§ **TASK INSTRUCTIONS**
Report each line of the data below in which "desktop" appears.

++++ MATERIAL FOR THIS TASK

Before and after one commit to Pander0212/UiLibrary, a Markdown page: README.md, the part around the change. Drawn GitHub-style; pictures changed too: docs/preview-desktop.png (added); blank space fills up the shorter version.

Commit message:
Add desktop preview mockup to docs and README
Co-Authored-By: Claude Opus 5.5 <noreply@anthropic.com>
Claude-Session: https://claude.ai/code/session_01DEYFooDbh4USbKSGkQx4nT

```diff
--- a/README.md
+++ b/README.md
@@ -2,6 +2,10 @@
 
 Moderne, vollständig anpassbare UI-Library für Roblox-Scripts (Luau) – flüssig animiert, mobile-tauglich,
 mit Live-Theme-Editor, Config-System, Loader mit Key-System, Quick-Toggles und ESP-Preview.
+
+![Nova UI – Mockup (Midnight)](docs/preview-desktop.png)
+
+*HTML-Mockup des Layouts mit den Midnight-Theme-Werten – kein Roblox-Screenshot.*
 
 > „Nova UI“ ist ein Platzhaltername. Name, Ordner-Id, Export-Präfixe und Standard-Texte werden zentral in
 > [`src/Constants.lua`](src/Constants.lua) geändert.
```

++++++++
++++ MATERIAL FOR THIS TASK

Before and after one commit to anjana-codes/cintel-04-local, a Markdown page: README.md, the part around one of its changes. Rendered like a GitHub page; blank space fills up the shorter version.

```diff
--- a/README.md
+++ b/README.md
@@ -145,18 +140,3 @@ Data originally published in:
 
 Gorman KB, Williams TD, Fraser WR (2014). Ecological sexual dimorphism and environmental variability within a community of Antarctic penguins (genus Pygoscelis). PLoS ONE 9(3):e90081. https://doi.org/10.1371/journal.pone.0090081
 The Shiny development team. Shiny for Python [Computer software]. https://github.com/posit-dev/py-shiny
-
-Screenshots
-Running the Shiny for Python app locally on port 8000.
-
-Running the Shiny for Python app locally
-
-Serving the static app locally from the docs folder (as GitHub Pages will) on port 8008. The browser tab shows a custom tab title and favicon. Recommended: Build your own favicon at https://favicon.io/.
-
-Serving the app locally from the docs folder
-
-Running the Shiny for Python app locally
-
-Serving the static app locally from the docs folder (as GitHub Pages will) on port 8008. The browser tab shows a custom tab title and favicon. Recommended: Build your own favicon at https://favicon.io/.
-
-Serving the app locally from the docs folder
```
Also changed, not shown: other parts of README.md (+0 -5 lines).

++++++++

§ **RESPONSE TO THE EXERCISE**
Before and after one commit to Pander0212/UiLibrary, a Markdown page: README.md, the part around the change. Drawn GitHub-style; pictures changed too: docs/preview-desktop.png (added); blank space fills up the shorter version.
Add desktop preview mockup to docs and README
+![Nova UI – Mockup (Midnight)](docs/preview-desktop.png)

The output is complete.